I guess you don’t do much reading, especially in newspapers. “At issue” is a common term used to describe the thing up for debate, that’s undecided.
Let me google that for you: http://bfy.tw/79L2
With respect Brian, isn’t DMARC is just one of the newer tools in the cat and mouse game against SPAM. It doesn’t guarantee that an email came from the real email@example.com, just that it came from a legit bigcompany.com server.
SMTP is not a reliable nor secure transport for sensitive data. Ever. You could pour 1 billion dollars into the perfect email system only to be thwarted by a recipient who plain-text pops their MTA. Bigcompany.com legit server could be sending SPAM in spades all because a user with a jailbroken iPhone (to install early release of Pokemon Go) has malware and their email credentials are floating around the dark web.

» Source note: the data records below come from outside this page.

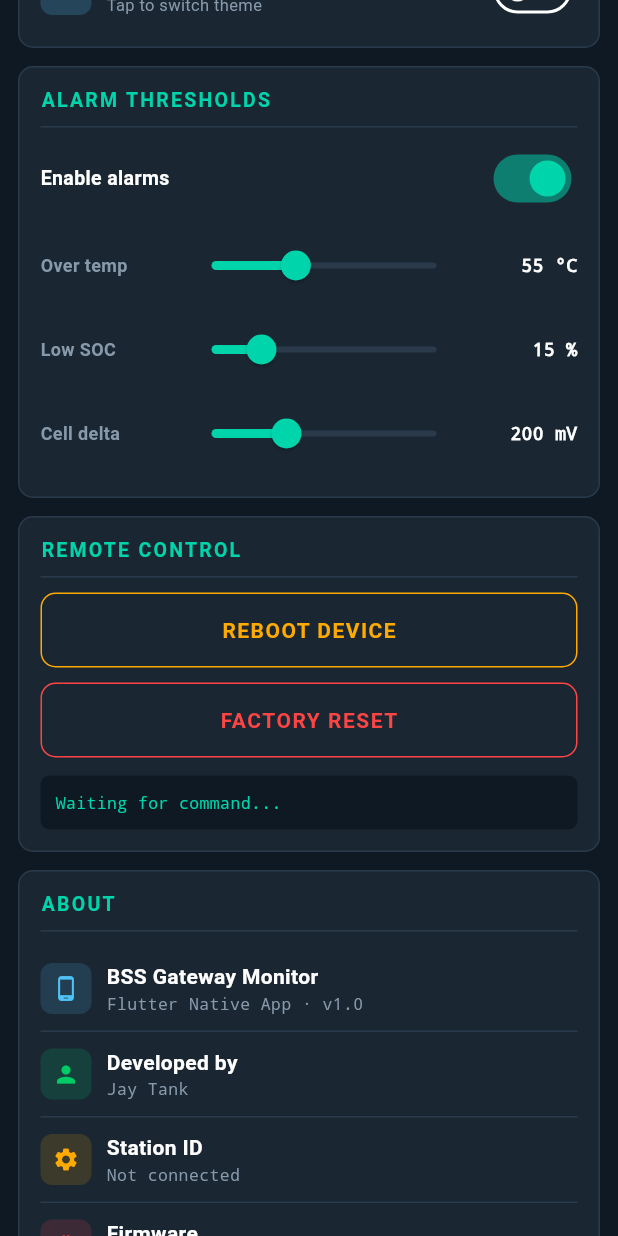
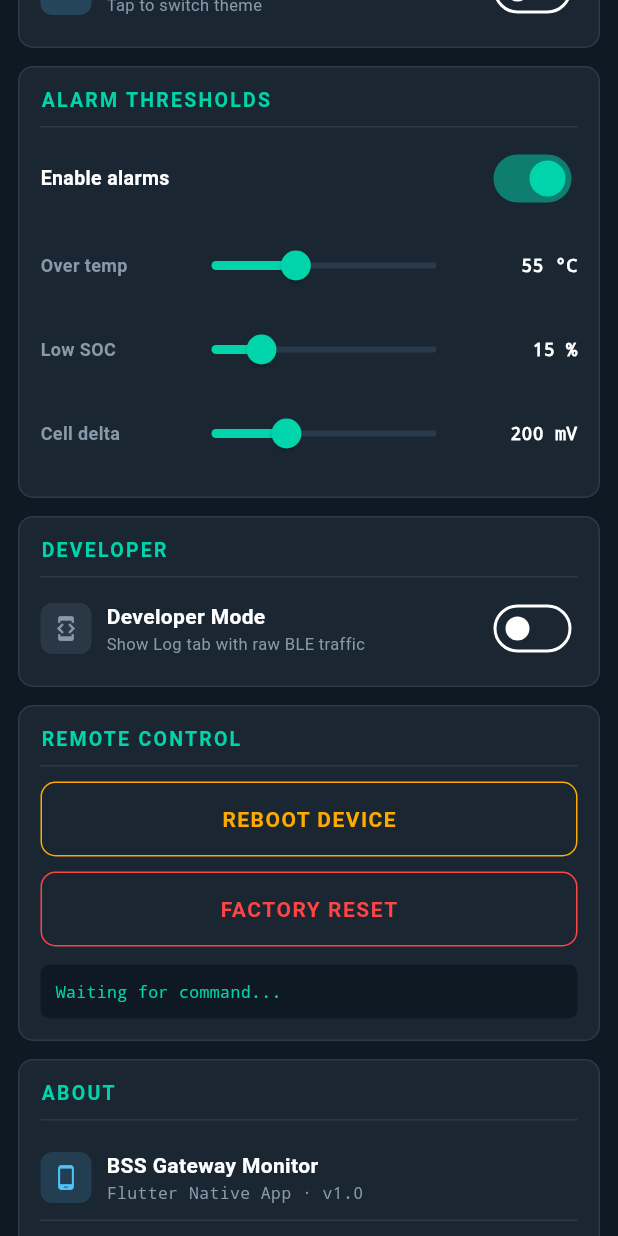
Before and after one commit to Tank-Jay/bss-gateway-monitor, a Flutter app: the SettingsTab widget shown alone on an empty page, opened directly with empty values, scrolled down 576 dp, on a phone screen of 412 x 824 dp. Run offline on Flutter 3.47's test engine with Material 3 defaults, Android fonts, the phone set to English and light mode, and no system bars; our stand-ins replace flutter_blue_plus, package_info_plus, permission_handler, share_plus, shared_preferences; accounts and stored records are empty; network calls fail.

Commit message:
v1.0.11: developer mode gates Log tab visibility
- Log tab hidden from bottom nav by default; reveal with
  Settings → DEVELOPER → Developer Mode toggle
- Dev mode flag persisted in SharedPreferences
- HomeScreen now uses ValueListenableBuilder on
  devModeNotifier so toggling rebuilds nav immediately
- Tab index clamped on dev-mode-off so we don't end up on
  a now-missing Log page

Co-Authored-By: Claude Opus 4.7 (1M context) <noreply@anthropic.com>

```diff
--- a/mobile_app/lib/main.dart
+++ b/mobile_app/lib/main.dart
@@ -128,6 +128,20 @@ Future<void> toggleTheme(ThemeMode mode) async {
   await prefs.setString('bss_theme', mode == ThemeMode.light ? 'light' : 'dark');
 }
 
+// Developer mode — gates visibility of the Log tab (verbose BLE traffic).
+final ValueNotifier<bool> devModeNotifier = ValueNotifier(false);
+
+Future<void> loadDevMode() async {
+  final prefs = await SharedPreferences.getInstance();
+  devModeNotifier.value = prefs.getBool('bss_dev_mode') ?? false;
+}
+
+Future<void> setDevMode(bool v) async {
+  devModeNotifier.value = v;
+  final prefs = await SharedPreferences.getInstance();
+  await prefs.setBool('bss_dev_mode', v);
+}
+
 // ══════════════════════════════════════════════════════════════
 //  Alarm thresholds — persist via SharedPreferences
 // ══════════════════════════════════════════════════════════════
@@ -260,6 +274,7 @@ List<String> evaluateAlarms(Map<String, dynamic>? podSummary) {
 void main() async {
   WidgetsFlutterBinding.ensureInitialized();
   await loadSavedTheme();
+  await loadDevMode();
   await alarmThresholds.load();
   await UpdateChecker.init();
   runApp(const BssApp());
@@ -899,12 +914,23 @@ class _HomeScreenState extends State<HomeScreen> {
 
   @override
   Widget build(BuildContext context) {
-    final pages = [
+    return ValueListenableBuilder<bool>(
+      valueListenable: devModeNotifier,
+      builder: (_, devMode, __) => _buildHome(devMode),
+    );
+  }
+
+  Widget _buildHome(bool devMode) {
+    // Build tabs: Log is inserted only when Developer Mode is on.
+    final pages = <Widget>[
       DashboardTab(ble: _ble),
       PodDetailTab(ble: _ble),
-      LogTab(ble: _ble),
+      if (devMode) LogTab(ble: _ble),
       SettingsTab(ble: _ble),
     ];
+
+    // Clamp current index if dev mode was just turned off and we were on Log.
+    if (_tabIdx >= pages.length) _tabIdx = pages.length - 1;
 
     return Scaffold(
       backgroundColor: Palette.bg,
@@ -984,11 +1010,12 @@ class _HomeScreenState extends State<HomeScreen> {
         onTap: (i) => setState(() => _tabIdx = i),
         selectedLabelStyle: const TextStyle(fontSize: 10, fontWeight: FontWeight.w700),
         unselectedLabelStyle: const TextStyle(fontSize: 10, fontWeight: FontWeight.w700),
-        items: const [
-          BottomNavigationBarItem(icon: Icon(Icons.dashboard_outlined, size: 20), activeIcon: Icon(Icons.dashboard, size: 20), label: 'Dashboard'),
-          BottomNavigationBarItem(icon: Icon(Icons.battery_charging_full_outlined, size: 20), activeIcon: Icon(Icons.battery_charging_full, size: 20), label: 'Pods'),
-          BottomNavigationBarItem(icon: Icon(Icons.list_alt_outlined, size: 20), activeIcon: Icon(Icons.list_alt, size: 20), label: 'Log'),
-          BottomNavigationBarItem(icon: Icon(Icons.person_outlined, size: 20), activeIcon: Icon(Icons.person, size: 20), label: 'Profile'),
+        items: [
+          const BottomNavigationBarItem(icon: Icon(Icons.dashboard_outlined, size: 20), activeIcon: Icon(Icons.dashboard, size: 20), label: 'Dashboard'),
+          const BottomNavigationBarItem(icon: Icon(Icons.battery_charging_full_outlined, size: 20), activeIcon: Icon(Icons.battery_charging_full, size: 20), label: 'Pods'),
+          if (devMode)
+            const BottomNavigationBarItem(icon: Icon(Icons.list_alt_outlined, size: 20), activeIcon: Icon(Icons.list_alt, size: 20), label: 'Log'),
+          const BottomNavigationBarItem(icon: Icon(Icons.person_outlined, size: 20), activeIcon: Icon(Icons.person, size: 20), label: 'Profile'),
         ],
       ),
     );
@@ -1704,6 +1731,36 @@ class SettingsTab extends StatelessWidget {
           ),
         ),
 
+        // Developer mode (gates Log tab visibility)
+        _Card(
+          title: const Text('DEVELOPER'),
+          child: ValueListenableBuilder<bool>(
+            valueListenable: devModeNotifier,
+            builder: (_, on, __) => Row(children: [
+              Container(
+                width: 34, height: 34,
+                decoration: BoxDecoration(color: Palette.textDim.withOpacity(0.15), borderRadius: BorderRadius.circular(8)),
+                child: Icon(Icons.developer_mode, size: 18, color: Palette.textDim),
+              ),
+              const SizedBox(width: 10),
+              Expanded(child: Column(
+                crossAxisAlignment: CrossAxisAlignment.start,
+                children: [
+                  const Text('Developer Mode',
+                    style: TextStyle(fontSize: 14, fontWeight: FontWeight.w700)),
+                  Text('Show Log tab with raw BLE traffic',
+                    style: TextStyle(fontSize: 11, color: Palette.textDim)),
+                ],
+              )),
+              Switch(
+                value: on,
+                activeColor: Palette.accent,
+                onChanged: (v) => setDevMode(v),
+              ),
+            ]),
+          ),
+        ),
+
         // Control commands
         _Card(
           title: const Text('REMOTE CONTROL'),
--- a/mobile_app/pubspec.yaml
+++ b/mobile_app/pubspec.yaml
@@ -1,7 +1,7 @@
 name: bss_gateway_monitor
 description: BSS IoT Gateway BLE Monitor — ESP32-S3
 publish_to: 'none'
-version: 1.0.10+11
+version: 1.0.11+12
 
 environment:
   sdk: '>=3.0.0 <4.0.0'
```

Another thing I thought was that you’re testing the public facing website domains only. For presidential candidats, I’d expect their security team to at least have suggested using a domain that’s less known out of official circles for sensitive email. That said though, you’re probably right, just don’t take it for granted.
If you want to authenticate a sender and it’s content, they should either sign or encrypt it within the SMTP wrapper. We’re going to have to use this method until an acceptable Secure SMTP protocol RFC is submit.